Exercise requirements
In the data below, find every line with the word "described" and copy it out.

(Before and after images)

-=-=-=-=-

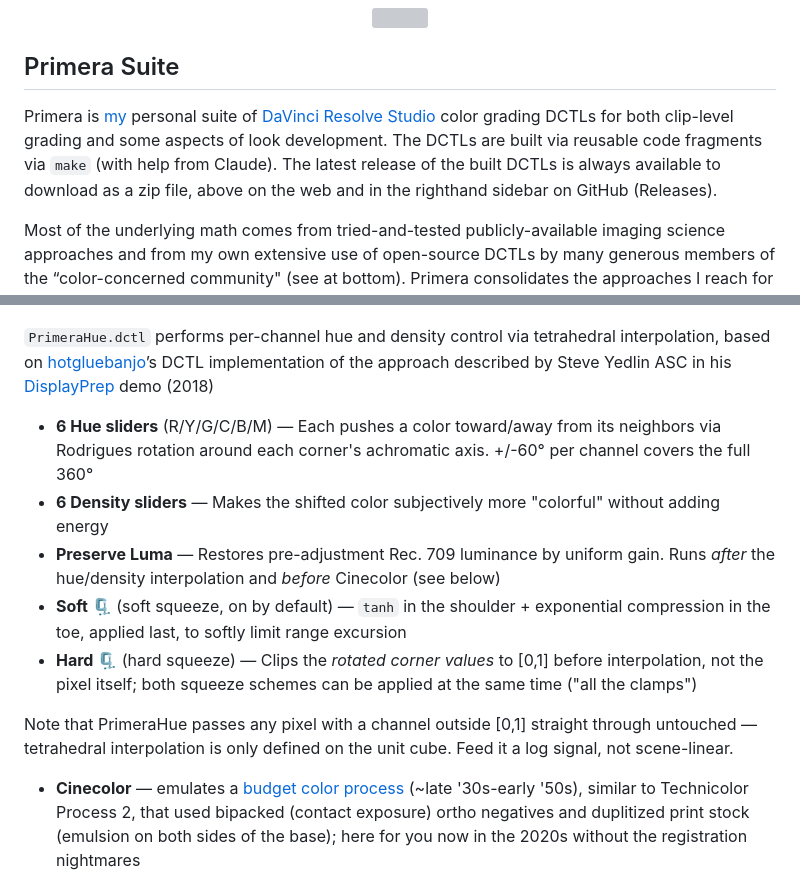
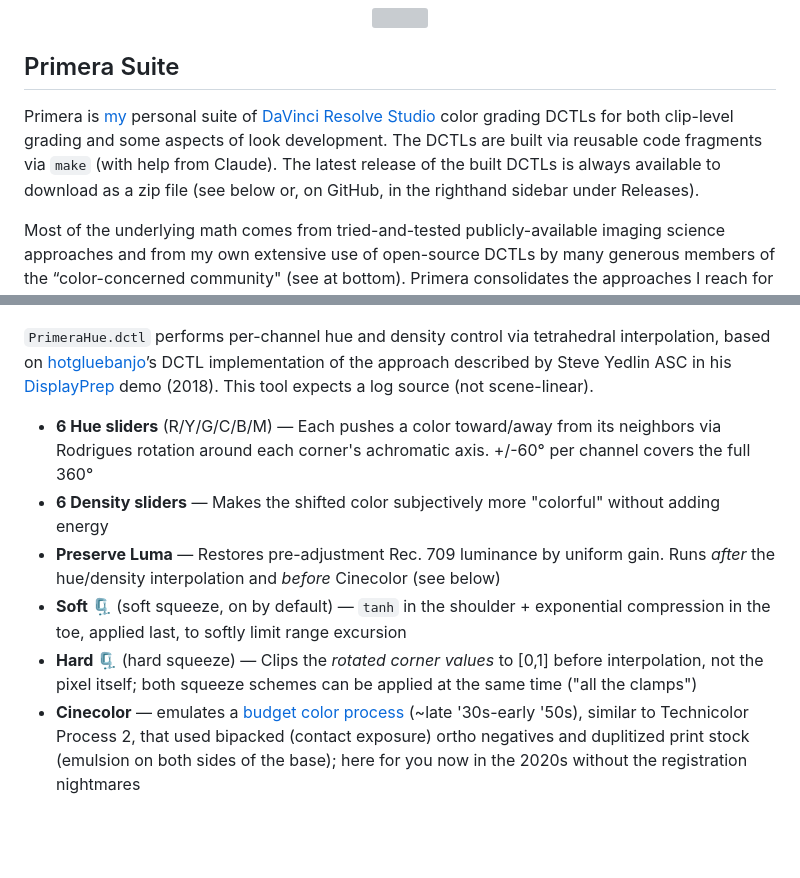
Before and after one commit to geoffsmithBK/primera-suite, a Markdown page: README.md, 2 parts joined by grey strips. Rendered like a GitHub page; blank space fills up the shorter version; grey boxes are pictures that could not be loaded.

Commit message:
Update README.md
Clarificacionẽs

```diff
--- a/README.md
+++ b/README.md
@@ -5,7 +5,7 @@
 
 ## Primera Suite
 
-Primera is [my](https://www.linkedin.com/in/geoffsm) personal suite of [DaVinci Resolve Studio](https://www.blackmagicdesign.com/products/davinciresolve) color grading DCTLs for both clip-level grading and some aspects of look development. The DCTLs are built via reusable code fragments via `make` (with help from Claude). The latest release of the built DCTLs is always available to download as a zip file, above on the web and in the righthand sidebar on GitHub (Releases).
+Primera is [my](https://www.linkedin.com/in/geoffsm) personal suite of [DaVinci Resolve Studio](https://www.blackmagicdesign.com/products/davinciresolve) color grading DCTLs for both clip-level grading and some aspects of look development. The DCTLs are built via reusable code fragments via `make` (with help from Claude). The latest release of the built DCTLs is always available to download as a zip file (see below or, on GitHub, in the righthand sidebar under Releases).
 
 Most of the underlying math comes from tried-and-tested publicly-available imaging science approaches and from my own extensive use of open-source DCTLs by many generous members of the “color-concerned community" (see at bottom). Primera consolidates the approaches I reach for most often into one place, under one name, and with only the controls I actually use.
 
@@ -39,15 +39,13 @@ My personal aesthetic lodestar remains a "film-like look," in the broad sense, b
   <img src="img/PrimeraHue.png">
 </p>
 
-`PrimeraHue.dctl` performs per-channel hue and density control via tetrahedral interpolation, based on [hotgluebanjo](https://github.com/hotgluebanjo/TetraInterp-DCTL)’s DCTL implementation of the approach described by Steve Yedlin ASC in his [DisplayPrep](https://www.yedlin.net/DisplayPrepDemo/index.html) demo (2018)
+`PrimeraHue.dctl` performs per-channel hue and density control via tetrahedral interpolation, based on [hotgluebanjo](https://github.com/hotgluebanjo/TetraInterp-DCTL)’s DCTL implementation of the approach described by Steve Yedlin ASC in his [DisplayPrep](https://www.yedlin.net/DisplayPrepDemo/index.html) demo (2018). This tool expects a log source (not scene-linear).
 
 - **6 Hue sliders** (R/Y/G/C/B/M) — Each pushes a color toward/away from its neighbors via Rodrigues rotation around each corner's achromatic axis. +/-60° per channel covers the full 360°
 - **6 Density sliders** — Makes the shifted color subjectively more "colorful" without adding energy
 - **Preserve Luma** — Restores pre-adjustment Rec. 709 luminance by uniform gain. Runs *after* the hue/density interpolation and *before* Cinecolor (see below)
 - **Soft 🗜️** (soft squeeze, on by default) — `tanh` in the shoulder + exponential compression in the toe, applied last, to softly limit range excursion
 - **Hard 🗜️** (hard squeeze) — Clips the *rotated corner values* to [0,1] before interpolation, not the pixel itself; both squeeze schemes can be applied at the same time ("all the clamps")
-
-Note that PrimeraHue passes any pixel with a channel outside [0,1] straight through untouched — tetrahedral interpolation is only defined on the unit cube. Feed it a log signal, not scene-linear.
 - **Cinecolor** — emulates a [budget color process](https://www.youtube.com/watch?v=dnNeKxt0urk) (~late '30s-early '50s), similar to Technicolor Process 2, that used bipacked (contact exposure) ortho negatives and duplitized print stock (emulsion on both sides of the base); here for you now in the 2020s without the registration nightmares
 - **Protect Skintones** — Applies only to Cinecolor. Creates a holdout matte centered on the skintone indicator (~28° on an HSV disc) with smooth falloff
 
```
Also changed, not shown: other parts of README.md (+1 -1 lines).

-=-=-=-=-

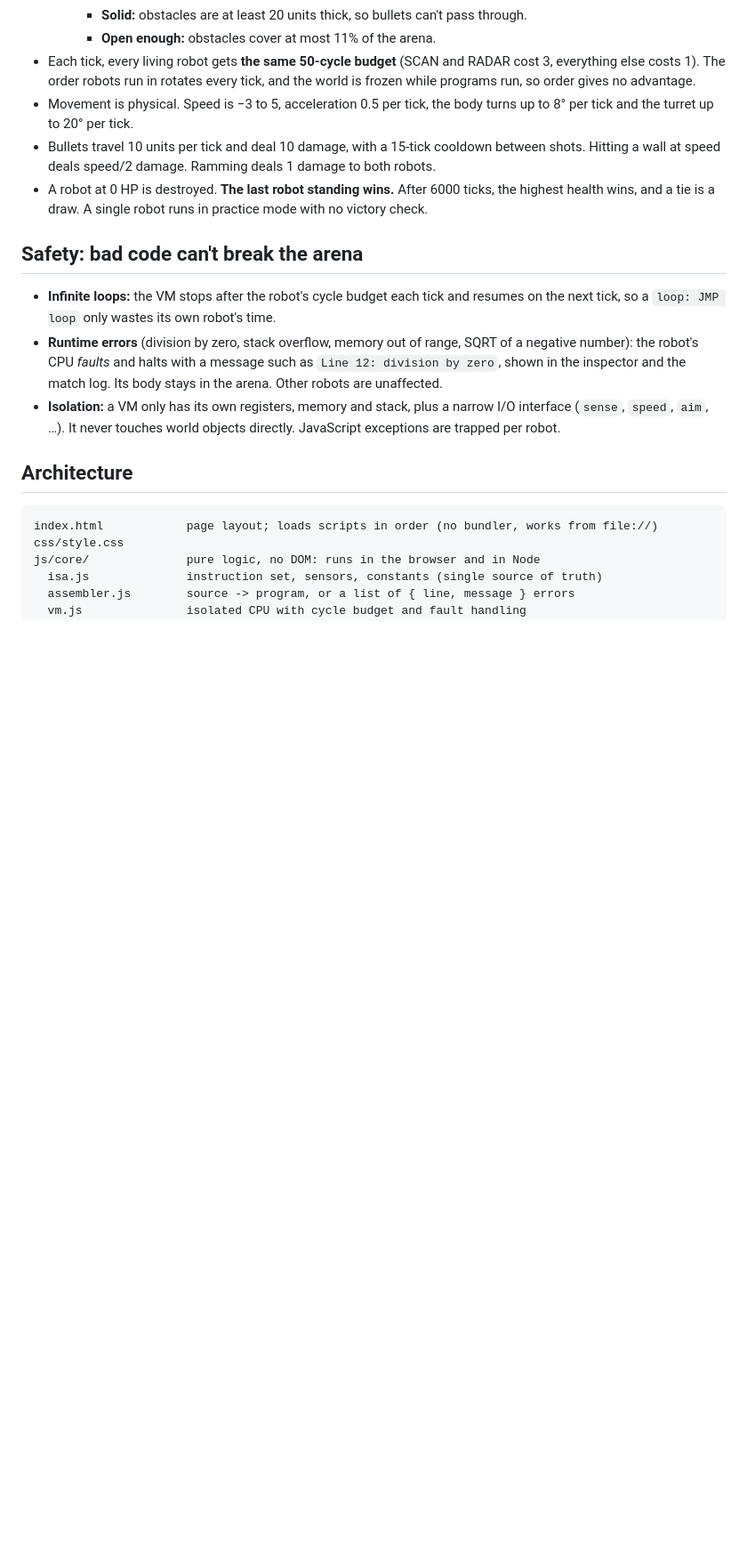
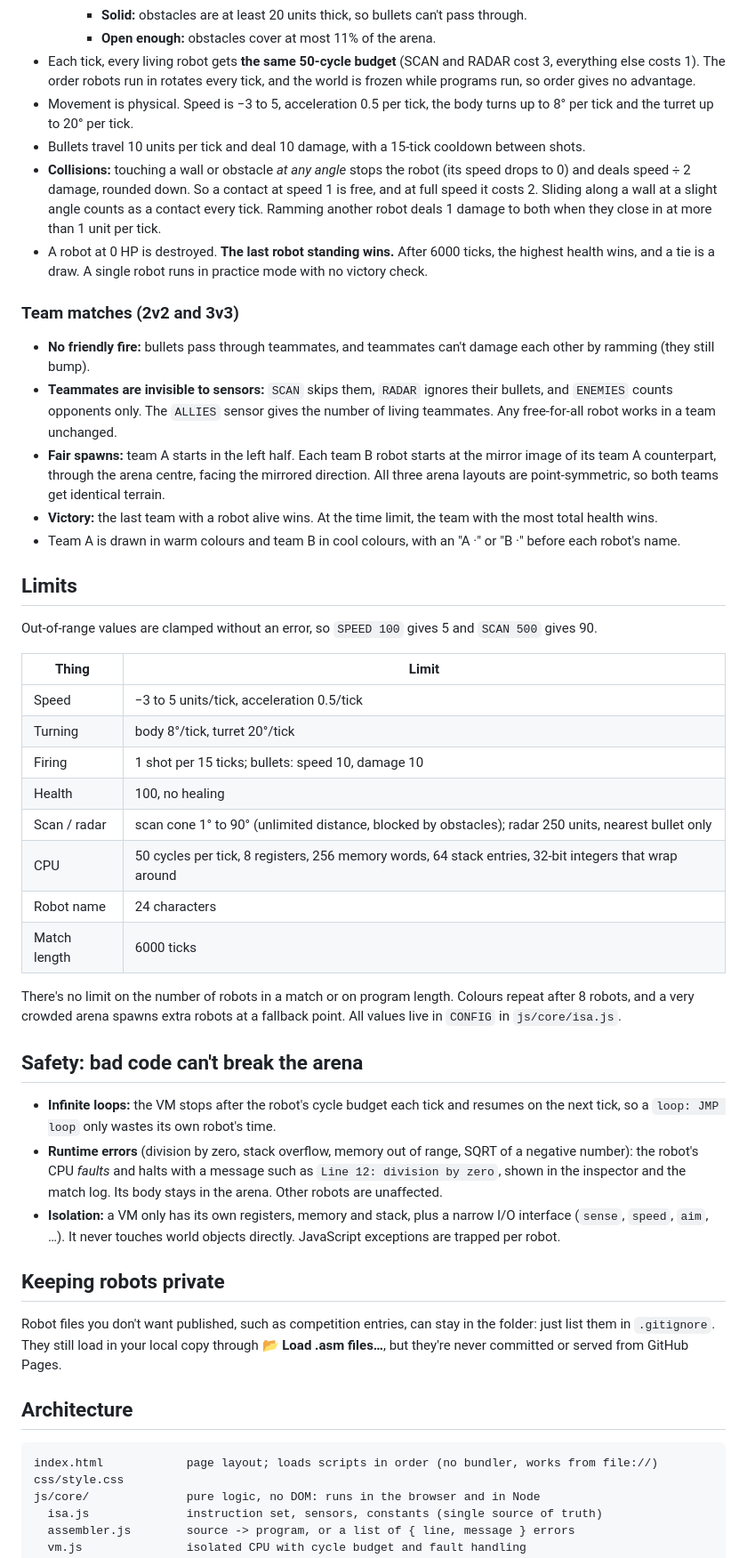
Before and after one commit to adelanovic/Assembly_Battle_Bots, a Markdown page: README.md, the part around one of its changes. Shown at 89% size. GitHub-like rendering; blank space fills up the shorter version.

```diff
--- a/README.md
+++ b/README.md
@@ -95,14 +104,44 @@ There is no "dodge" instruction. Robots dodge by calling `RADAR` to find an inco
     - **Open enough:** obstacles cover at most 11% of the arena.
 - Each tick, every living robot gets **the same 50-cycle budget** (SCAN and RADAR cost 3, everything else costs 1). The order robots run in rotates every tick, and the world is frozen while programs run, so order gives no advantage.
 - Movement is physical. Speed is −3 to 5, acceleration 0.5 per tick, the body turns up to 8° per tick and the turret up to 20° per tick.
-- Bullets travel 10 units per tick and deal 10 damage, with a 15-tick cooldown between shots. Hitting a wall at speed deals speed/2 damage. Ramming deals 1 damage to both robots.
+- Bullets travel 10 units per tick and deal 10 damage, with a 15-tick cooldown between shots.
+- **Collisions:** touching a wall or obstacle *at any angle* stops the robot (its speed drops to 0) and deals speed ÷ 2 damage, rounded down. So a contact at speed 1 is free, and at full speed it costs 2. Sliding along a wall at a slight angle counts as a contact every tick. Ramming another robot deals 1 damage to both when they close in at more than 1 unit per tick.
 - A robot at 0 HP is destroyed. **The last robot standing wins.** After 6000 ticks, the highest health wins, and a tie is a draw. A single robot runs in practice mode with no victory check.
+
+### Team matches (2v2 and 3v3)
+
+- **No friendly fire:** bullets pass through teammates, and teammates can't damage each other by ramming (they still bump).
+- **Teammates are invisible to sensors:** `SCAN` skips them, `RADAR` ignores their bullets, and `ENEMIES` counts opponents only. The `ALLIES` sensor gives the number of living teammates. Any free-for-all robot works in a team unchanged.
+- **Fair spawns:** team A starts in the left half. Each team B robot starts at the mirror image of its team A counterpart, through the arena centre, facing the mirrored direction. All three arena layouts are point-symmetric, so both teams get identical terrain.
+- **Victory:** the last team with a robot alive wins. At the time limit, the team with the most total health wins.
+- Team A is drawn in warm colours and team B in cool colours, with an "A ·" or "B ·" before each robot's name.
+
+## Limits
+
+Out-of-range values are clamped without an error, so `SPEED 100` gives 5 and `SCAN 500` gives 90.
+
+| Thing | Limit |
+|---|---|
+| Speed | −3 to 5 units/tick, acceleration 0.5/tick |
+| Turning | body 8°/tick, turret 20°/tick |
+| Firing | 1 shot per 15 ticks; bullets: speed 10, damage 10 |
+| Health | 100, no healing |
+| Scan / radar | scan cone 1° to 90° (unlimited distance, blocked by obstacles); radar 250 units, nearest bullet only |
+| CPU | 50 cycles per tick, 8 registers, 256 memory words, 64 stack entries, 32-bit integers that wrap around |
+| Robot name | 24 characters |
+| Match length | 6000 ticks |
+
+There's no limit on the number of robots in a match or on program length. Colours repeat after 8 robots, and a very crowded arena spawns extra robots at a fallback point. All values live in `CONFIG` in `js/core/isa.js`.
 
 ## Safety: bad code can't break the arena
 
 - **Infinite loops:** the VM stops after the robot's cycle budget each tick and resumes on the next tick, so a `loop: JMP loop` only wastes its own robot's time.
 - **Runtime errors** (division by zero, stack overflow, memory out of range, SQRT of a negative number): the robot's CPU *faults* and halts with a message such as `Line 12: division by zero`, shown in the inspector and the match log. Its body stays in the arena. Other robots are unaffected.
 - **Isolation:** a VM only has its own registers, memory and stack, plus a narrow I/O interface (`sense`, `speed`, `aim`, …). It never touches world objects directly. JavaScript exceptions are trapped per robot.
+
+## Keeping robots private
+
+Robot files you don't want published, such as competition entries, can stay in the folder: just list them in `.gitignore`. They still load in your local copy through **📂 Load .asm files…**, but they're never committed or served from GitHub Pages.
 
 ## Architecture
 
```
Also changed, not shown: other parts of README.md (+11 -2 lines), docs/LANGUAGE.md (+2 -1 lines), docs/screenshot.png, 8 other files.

-=-=-=-=-

Answer to this exercise
-`PrimeraHue.dctl` performs per-channel hue and density control via tetrahedral interpolation, based on [hotgluebanjo](https://github.com/hotgluebanjo/TetraInterp-DCTL)’s DCTL implementation of the approach described by Steve Yedlin ASC in his [DisplayPrep](https://www.yedlin.net/DisplayPrepDemo/index.html) demo (2018)
+`PrimeraHue.dctl` performs per-channel hue and density control via tetrahedral interpolation, based on [hotgluebanjo](https://github.com/hotgluebanjo/TetraInterp-DCTL)’s DCTL implementation of the approach described by Steve Yedlin ASC in his [DisplayPrep](https://www.yedlin.net/DisplayPrepDemo/index.html) demo (2018). This tool expects a log source (not scene-linear).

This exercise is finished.